Homehttps://server7.kproxy.com/servlet/redirect.srv/sruj/smyrwpoii/p2/Businesshttps://server7.kproxy.com/servlet/redirect.srv/sruj/smyrwpoii/p2/Dubai's Emirates cooperates with the authorities after the founder of Jet Airways in Mumbai
Dubai's Emirates cooperates with the authorities after the founder of Jet Airways in Mumbai
Naresh Goyal, former chairman of Jet, and his wife Anita Goyal, a former board member, were held at Mumbai airport while flying to London via Dubai. The couple was stopped flying because they were on an emirates plane that was on the runway.
The media reported that Goyal and his wife were unloaded from the flight and stopped leaving India. The airport staff did not explain why the couple was detained but the reports added that they were allowed to leave the airport later.
In a statement, Emirates said it cooperated and respected the laws of the different countries where it worked. The airline has not provided more details on what happened on board.
What's really going on? Some MEPs urge police to stop Jet Airways officials from leaving the country
The airline is now trying to restructure and get a cash injection from lenders.
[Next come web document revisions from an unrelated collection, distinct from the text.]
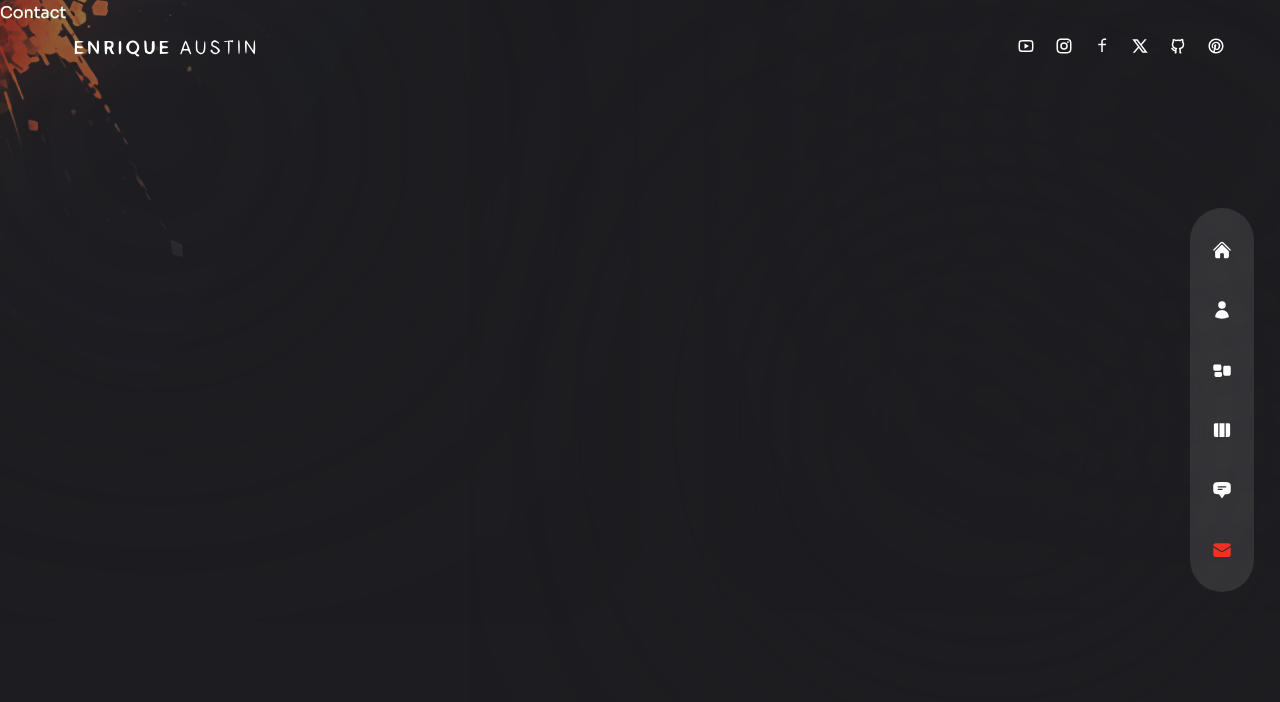
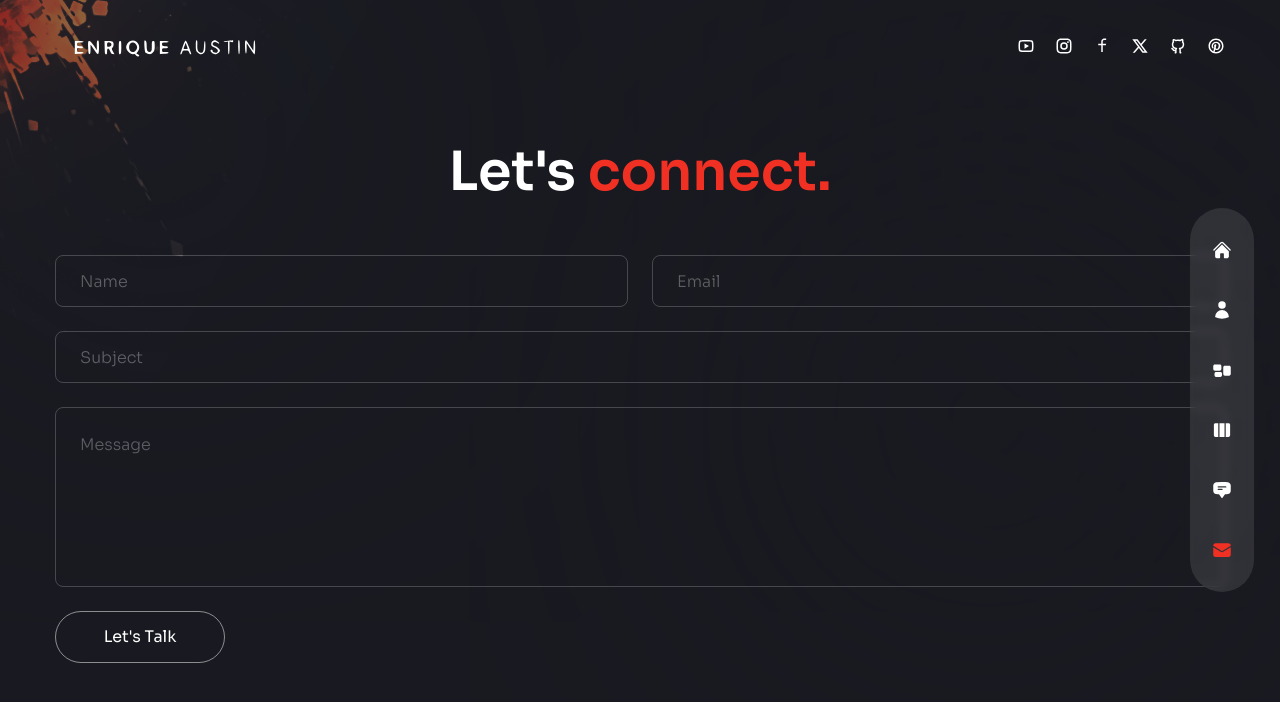
Before and after one commit to EnriqueAustin/PortfolioSite_2024, a Next.js app: page /contact in a window 1280 px wide. Shown: the top 702 px of the page. Built offline with nearby package versions, Linux system fonts and the light colour scheme.

Commit message:
done with contact sectin laytout

```diff
--- a/pages/contact/index.js
+++ b/pages/contact/index.js
@@ -1,5 +1,48 @@
+import Circles from '/components/Circles';
+import {BsArrowRight} from 'react-icons/bs';
+import {motion} from 'framer-motion';
+import {fadeIn} from '../../variants';
+
 const Contact = () => {
-  return <div>Contact</div>;
+  return (
+    <div className='h-full bg-primary/30'>
+      <div className='container mx-auto py-32 text-center xl:text-left flex items-center justify-center h-full'>
+        {/* text & form */}
+        <div className='flex flex-col w-full mex-w-[700px]'>
+          {/* text */}
+          <motion.h2
+            className='h2 text-center mb-12'
+            variants={fadeIn('up', 0.2)}
+            initial='hidden'
+            animate='show'
+            exit='hidden'
+          >
+            Let's <span className='text-accent'>connect.</span>
+          </motion.h2>
+          {/* form */}
+          <motion.form
+            className='flex-1 flex flex-col gap-6 w-full mx-auto'
+            variants={fadeIn('up', 0.4)}
+            initial='hidden'
+            animate='show'
+            exit='hidden'
+          >
+            {/* input group */}
+            <div className='flex gap-x-6 w-full'>
+              <input type='text' placeholder='name' className='input'/>
+              <input type='text' placeholder='email' className='input'/>
+            </div>
+            <input type='text' placeholder='subject' className='input'/>
+            <textarea placeholder='message' className='textarea'></textarea>
+            <button className='btn rounded-full border border-white/50 max-w-[170px] px-8 transition-all duration-300 flex items-center justify-center overflow-hidden hover:border-accent group'>
+              <span className='group-hover:-translate-y-[120%] group-hover:opacity-0 transition-all duration-500'>Let's Talk</span>
+              <BsArrowRight className='-translate-y-[120%] opacity-0 group-hover:flex group-hover:-translate-y-0 group-hover:opacity-100 transition-all duration-300 absolute text-[22px]'/>
+            </button>
+          </motion.form>
+        </div>
+      </div>
+    </div>
+  );
 };
 
 export default Contact;
```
She opened bids for different investors and was interested in countries that include Abu Dhabi's Atir Dave, who already owns a 24% stake in Abu Dhabi.
Etihad said he would buy more shares under certain conditions as he needed additional investors "to provide the bulk of Jet Airways," called for recapitalization.
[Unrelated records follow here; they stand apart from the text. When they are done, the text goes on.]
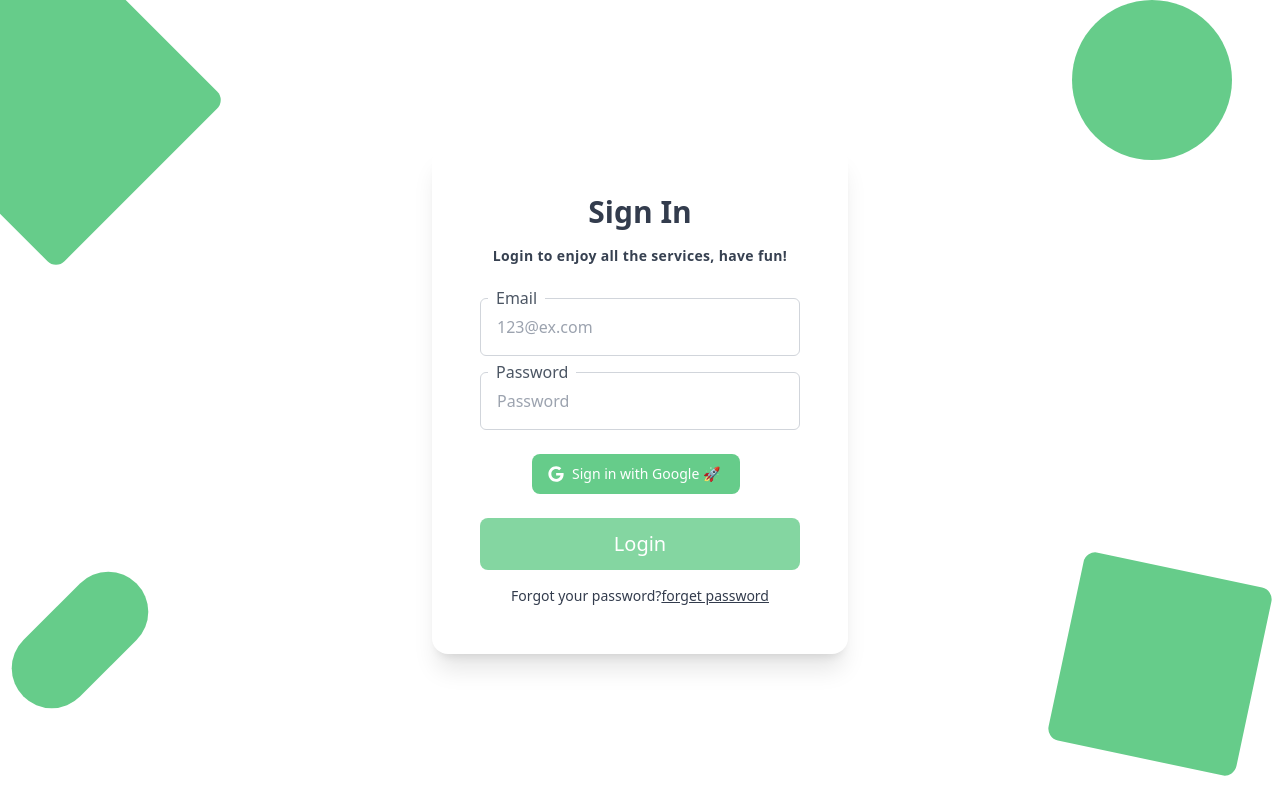
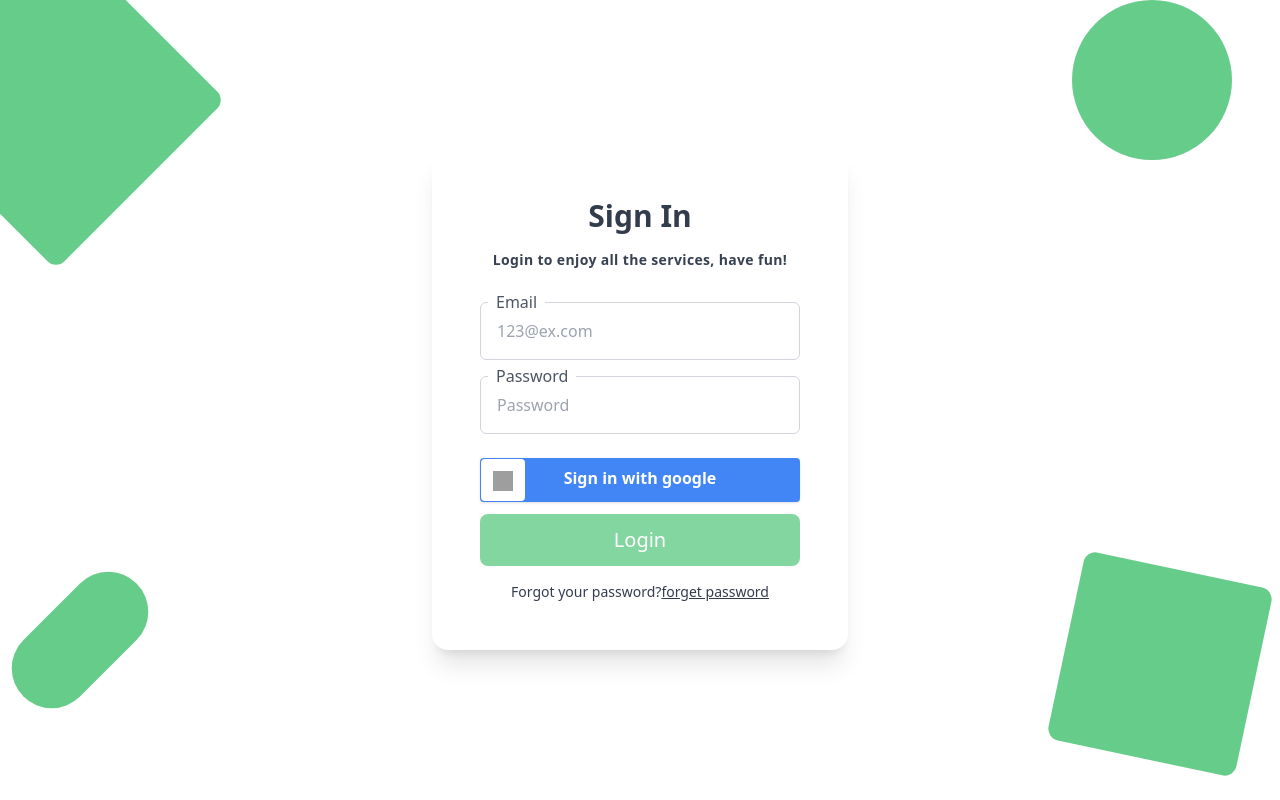
Before and after one commit to basel2053/Small-Blog-React, a React (Vite) app: page /login in a window 1280 px wide. Built offline with nearby package versions, Linux system fonts and the light colour scheme; grey boxes are pictures that could not be loaded.

Commit message:
adding google signin button

```diff
--- /dev/null
+++ b/src/components/GoogleButton.tsx
@@ -0,0 +1,20 @@
+const GoogleButton = (props: { loginHandler: React.MouseEventHandler<HTMLDivElement> }) => {
+  return (
+    <div
+      className='max-w-xs h-11 bg-[#4285f4] rounded mb-3 cursor-pointer shadow hover:shadow-[ 0 0 6px #4285f4] active:bg-[#1669F2]'
+      onClick={props.loginHandler}
+    >
+      <div className=' absolute mt-[1px] ml-[1px] h-[42px] w-11 rounded bg-white'>
+        <img
+          className='google-icon absolute mt-3 ml-3 h-5 w-5'
+          src='https://upload.wikimedia.org/wikipedia/commons/5/53/Google_%22G%22_Logo.svg'
+        />
+      </div>
+      <p className=' pt-2 text-white '>
+        <b>Sign in with google</b>
+      </p>
+    </div>
+  );
+};
+
+export default GoogleButton;
--- a/src/components/Profile/Profile.tsx
+++ b/src/components/Profile/Profile.tsx
@@ -13,7 +13,7 @@ const Profile = () => {
   useEffect(() => {
     const getPost = async () => {
       const { data } = await privateHttp.get(`users/${author}`);
-      setPosts(data.author);
+      setPosts(data.posts);
     };
     getPost();
   }, [author]);
--- a/src/pages/Login.tsx
+++ b/src/pages/Login.tsx
@@ -6,12 +6,13 @@ import useBlogContext from '../hook/use-blogContext';
 import { Link, useLocation, useNavigate, useSearchParams } from 'react-router-dom';
 import ConfirmMessage from '../components/ConfirmMessage';
 import { useGoogleLogin } from '@react-oauth/google';
+import GoogleButton from '../components/GoogleButton';
 
 const Login = () => {
   const { setUser } = useBlogContext();
   const [searchParams, setSearchParams] = useSearchParams();
 
-  const naviage = useNavigate();
+  const navigate = useNavigate();
   const location = useLocation();
   // ! from will give us where the user came from instead of just navigating them to the home page
   const from = location.state?.from.pathname || '/';
@@ -34,7 +35,7 @@ const Login = () => {
       setLoginMsg(`Error: ${(errors as IValidationError).msg || errors}`);
     } else {
       setUser(data);
-      naviage(from, { replace: true });
+      navigate(from, { replace: true });
     }
   };
 
@@ -43,7 +44,7 @@ const Login = () => {
     onSuccess: async ({ code }) => {
       const { data } = await useHttp('users/oauth2/google', 'POST', { code });
       setUser(data);
-      naviage(from, { replace: true });
+      navigate(from, { replace: true });
     },
     onError: errorResponse => console.log(errorResponse),
   });
@@ -88,7 +89,7 @@ const Login = () => {
           )}
         </div>
         <div className='text-center mt-6'>
-          <button
+          {/* <button
             onClick={googleLogin}
             type='button'
             className='text-white bg-primary hover:bg-primary/90 focus:ring-4 focus:outline-none focus:ring-primary/50 font-medium rounded-lg text-sm px-5 py-2.5 text-center inline-flex items-center dark:focus:ring-primary/55 mr-2 mb-6'
@@ -109,7 +110,8 @@ const Login = () => {
               ></path>
             </svg>
             Sign in with Google 🚀
-          </button>
+          </button> */}
+          <GoogleButton loginHandler={googleLogin} />
           <button
             className='py-3 w-full text-xl text-white cursor-pointer bg-primary rounded-lg transition-colors hover:bg-primary-focus disabled:cursor-default disabled:bg-primary disabled:bg-opacity-80'
             disabled={!formIsValid}
--- a/src/pages/Signup.tsx
+++ b/src/pages/Signup.tsx
@@ -44,19 +44,19 @@ const Signup = () => {
     <>
       <div className='bg-white relative lg:py-20'>
         <div
-          className='flex flex-col items-center justify-between pt-0 pr-10 pb-0 pl-10 mt-0 mr-auto mb-0 ml-auto max-w-7xl
-      xl:px-5 lg:flex-row'
+          className='flex flex-col items-center justify-between pt-0 pr-4 pb-0 pl-4 mt-0 mr-auto mb-0 ml-auto max-w-7xl
+      xl:px-5 lg:flex-row sm:pl-10 sm:pr-10'
         >
-          <div className='flex flex-col items-center w-full pt-5 pr-10 pb-20 pl-10 lg:pt-20 lg:flex-row'>
-            <div className='w-full bg-cover relative max-w-md lg:max-w-2xl lg:w-7/12'>
+          <div className='flex flex-col items-center w-full pt-5 pr-4 pb-20 pl-4 lg:pt-20 lg:flex-row sm:pl-10 sm:pr-10'>
+            <div className='w-full bg-cover relative max-w-md lg:max-w-2xl lg:w-7/12 hidden lg:block xs:hidden'>
               <div className='flex flex-col items-center justify-center w-full h-full relative lg:pr-10'>
                 <img src='/Run_-_Health_qcghbu.png' className='btn-' />
               </div>
             </div>
             <div className='w-full mt-20 mr-0 mb-0 ml-0 relative z-10 max-w-2xl lg:mt-0 lg:w-5/12'>
               <div
-                className='flex flex-col items-start justify-start pt-10 pr-10 pb-10 pl-10 bg-white shadow-2xl rounded-xl
-              relative z-10'
+                className='flex flex-col items-start justify-start pt-10 pr-4 pb-10 pl-4 bg-white shadow-2xl rounded-xl
+              relative z-10 sm:pl-10 sm:pr-10'
               >
                 <p className='text-rose-500 underline'>{submitMsg}</p>
                 <p className='w-full text-4xl font-medium text-center leading-snug font-serif'>
--- a/src/token/PresistenceLogin.tsx
+++ b/src/token/PresistenceLogin.tsx
@@ -2,8 +2,6 @@ import { useEffect, useState } from 'react';
 import useRefreshToken from '../hook/use-refreshToken';
 import useAuth from '../hook/use-blogContext';
 import { Outlet } from 'react-router-dom';
-import Navbar from '../components/layout/Navbar';
-import Footer from '../components/layout/Footer';
 
 const PresistenceLogin = () => {
   const [isLoading, setIsLoading] = useState(true);
```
The future of the Indian carrier is now unclear as negotiations between the different countries continue and there are no resolutions announced.
Jet, who now has over $ 1
billion in debt, has once been a key player in India's aviation sector, but was later affected by the rise in low-cost carriers such as SpiceJet and IndiGo in the early 2000s. The airline also lost passengers who chose Jet's competitors on international routes.
Then, in 2018, the decline in the value of the Indian rupee added to the woes of Jet, as flying became more expensive for the Indians. have fallen by about 43 percent since mid-April when they began grounding some of their aircraft for non-payment of the lease.